[Opening MATERIAL FOR THE TASK section]

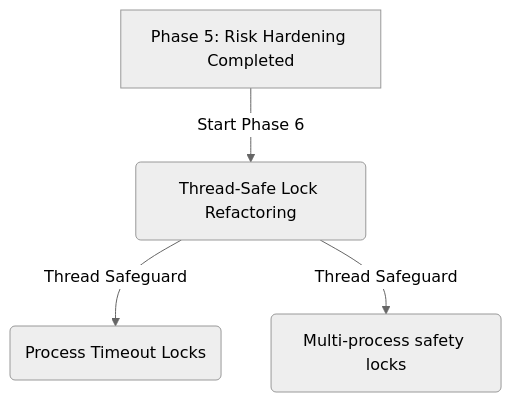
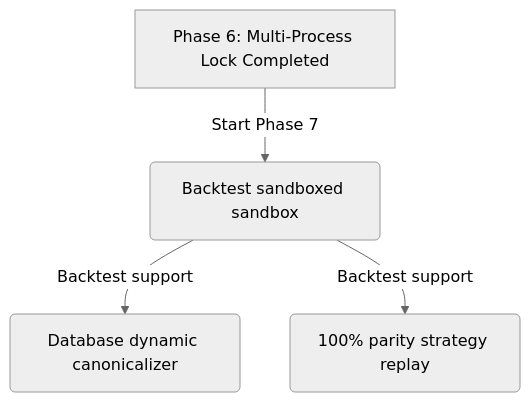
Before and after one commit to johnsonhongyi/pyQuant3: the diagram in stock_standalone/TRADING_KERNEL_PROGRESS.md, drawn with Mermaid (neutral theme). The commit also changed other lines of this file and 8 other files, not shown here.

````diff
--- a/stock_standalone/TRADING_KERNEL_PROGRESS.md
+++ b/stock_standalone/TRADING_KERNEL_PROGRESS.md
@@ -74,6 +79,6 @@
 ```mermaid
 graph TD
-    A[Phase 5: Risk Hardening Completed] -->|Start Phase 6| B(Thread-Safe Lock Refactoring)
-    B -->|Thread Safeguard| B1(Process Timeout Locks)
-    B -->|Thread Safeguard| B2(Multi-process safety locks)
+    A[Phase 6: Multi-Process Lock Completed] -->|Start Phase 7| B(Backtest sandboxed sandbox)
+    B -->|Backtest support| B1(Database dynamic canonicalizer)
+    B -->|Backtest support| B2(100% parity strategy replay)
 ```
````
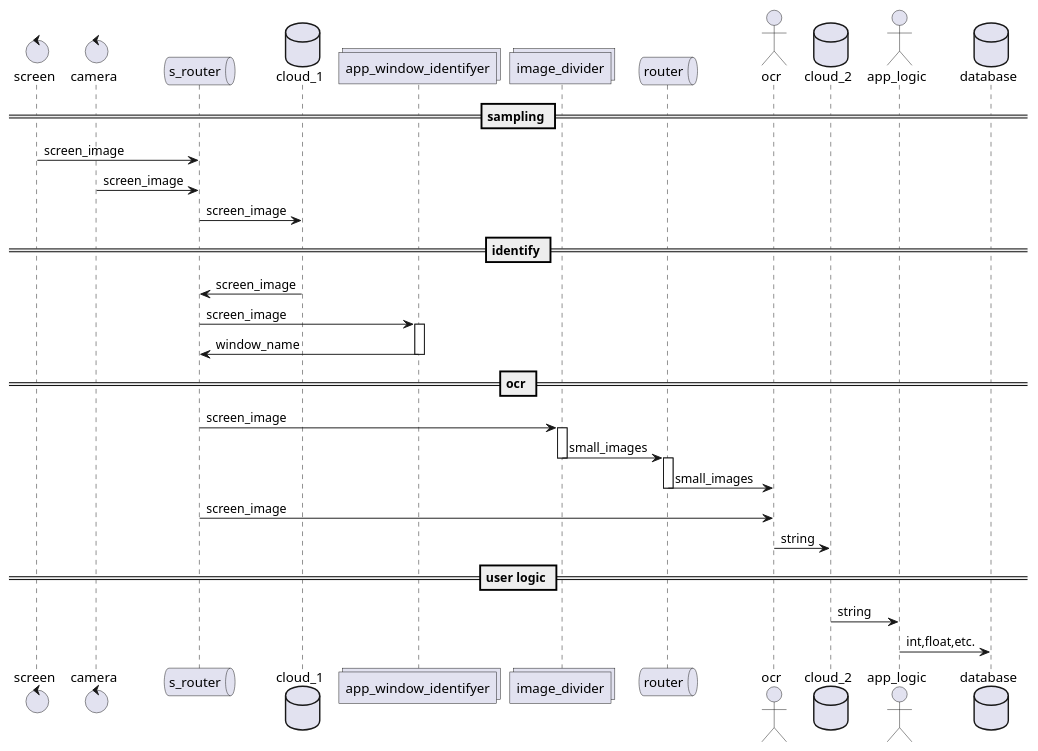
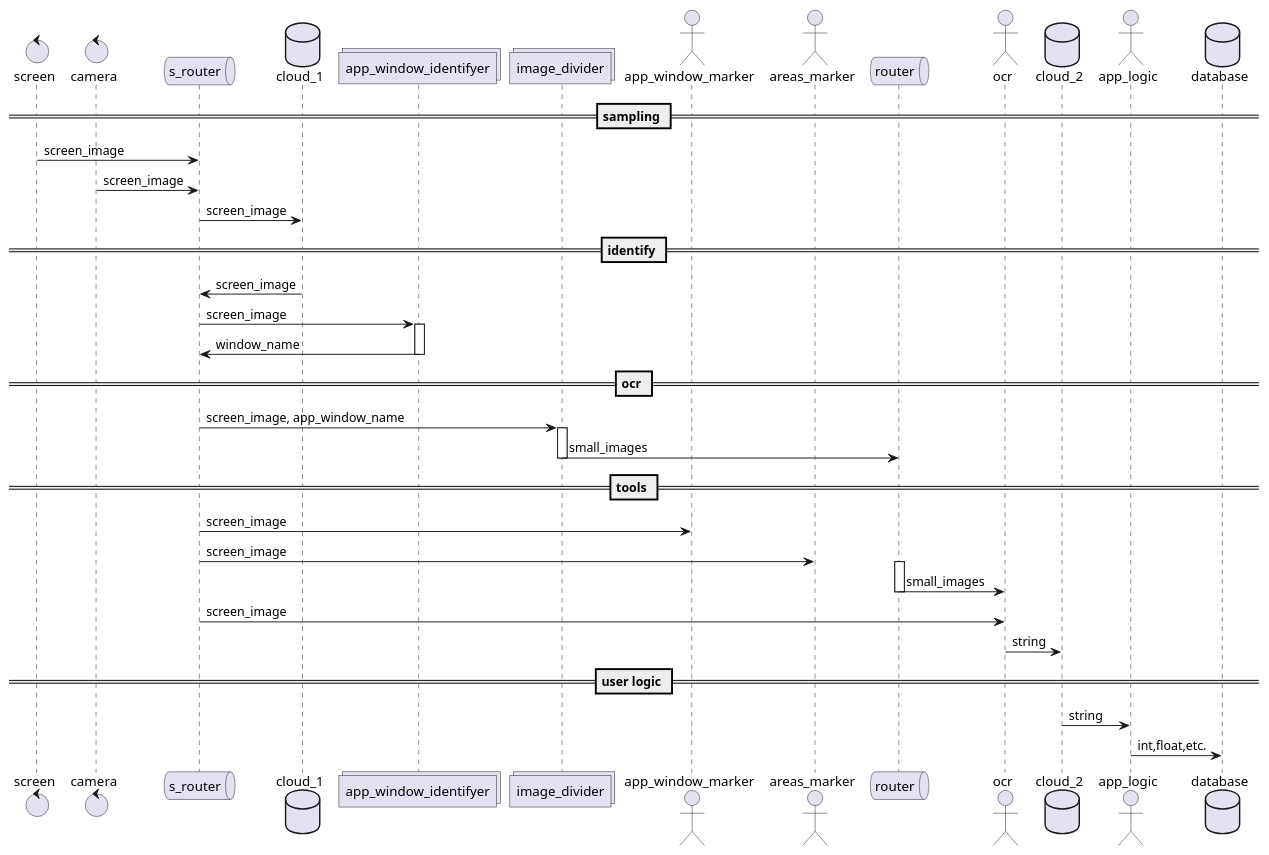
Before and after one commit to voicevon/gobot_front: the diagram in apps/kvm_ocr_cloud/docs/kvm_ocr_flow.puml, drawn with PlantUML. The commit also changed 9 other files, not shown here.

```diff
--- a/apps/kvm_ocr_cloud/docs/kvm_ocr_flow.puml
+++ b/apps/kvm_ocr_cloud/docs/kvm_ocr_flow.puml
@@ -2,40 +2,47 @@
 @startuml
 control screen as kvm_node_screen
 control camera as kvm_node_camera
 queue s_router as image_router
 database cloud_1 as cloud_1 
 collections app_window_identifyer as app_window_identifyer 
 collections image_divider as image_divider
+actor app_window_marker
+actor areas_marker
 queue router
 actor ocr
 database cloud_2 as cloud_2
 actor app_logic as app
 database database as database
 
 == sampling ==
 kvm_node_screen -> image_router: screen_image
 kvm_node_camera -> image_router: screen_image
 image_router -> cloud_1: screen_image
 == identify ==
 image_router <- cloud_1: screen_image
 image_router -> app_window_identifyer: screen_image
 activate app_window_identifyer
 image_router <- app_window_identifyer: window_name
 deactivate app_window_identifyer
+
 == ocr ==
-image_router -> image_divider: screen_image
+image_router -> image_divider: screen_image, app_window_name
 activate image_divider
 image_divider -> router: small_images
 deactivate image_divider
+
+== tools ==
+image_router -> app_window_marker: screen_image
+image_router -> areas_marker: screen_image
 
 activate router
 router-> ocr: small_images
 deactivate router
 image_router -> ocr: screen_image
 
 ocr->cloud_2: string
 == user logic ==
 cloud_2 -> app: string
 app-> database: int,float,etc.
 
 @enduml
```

[Closing MATERIAL FOR THE TASK section]
[Opening MATERIAL FOR THE TASK section]

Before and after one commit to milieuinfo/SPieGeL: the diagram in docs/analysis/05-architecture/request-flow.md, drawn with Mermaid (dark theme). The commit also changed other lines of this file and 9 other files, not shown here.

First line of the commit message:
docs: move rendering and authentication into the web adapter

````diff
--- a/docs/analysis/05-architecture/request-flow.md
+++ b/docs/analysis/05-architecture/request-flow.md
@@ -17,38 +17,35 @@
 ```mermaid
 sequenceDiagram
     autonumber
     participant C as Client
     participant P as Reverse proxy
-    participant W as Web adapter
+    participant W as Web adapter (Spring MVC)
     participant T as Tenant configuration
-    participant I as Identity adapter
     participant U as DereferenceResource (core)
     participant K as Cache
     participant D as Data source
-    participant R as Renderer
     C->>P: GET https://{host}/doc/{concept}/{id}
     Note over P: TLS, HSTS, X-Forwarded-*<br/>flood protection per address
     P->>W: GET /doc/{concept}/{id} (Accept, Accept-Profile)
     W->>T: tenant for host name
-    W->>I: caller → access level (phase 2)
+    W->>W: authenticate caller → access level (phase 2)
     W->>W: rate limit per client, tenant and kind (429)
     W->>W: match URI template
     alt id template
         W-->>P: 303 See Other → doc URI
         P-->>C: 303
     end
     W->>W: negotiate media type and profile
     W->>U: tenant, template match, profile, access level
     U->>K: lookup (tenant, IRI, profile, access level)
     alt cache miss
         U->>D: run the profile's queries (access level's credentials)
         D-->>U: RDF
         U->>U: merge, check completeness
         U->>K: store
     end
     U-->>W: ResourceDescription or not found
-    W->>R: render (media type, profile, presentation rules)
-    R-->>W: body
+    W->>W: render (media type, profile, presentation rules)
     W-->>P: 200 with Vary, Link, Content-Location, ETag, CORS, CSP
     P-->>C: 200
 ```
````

[Closing MATERIAL FOR THE TASK section]

Filter the records above for the string "adapter" and copy each matching line.

docs: move rendering and authentication into the web adapter
-    participant W as Web adapter
+    participant W as Web adapter (Spring MVC)
-    participant I as Identity adapter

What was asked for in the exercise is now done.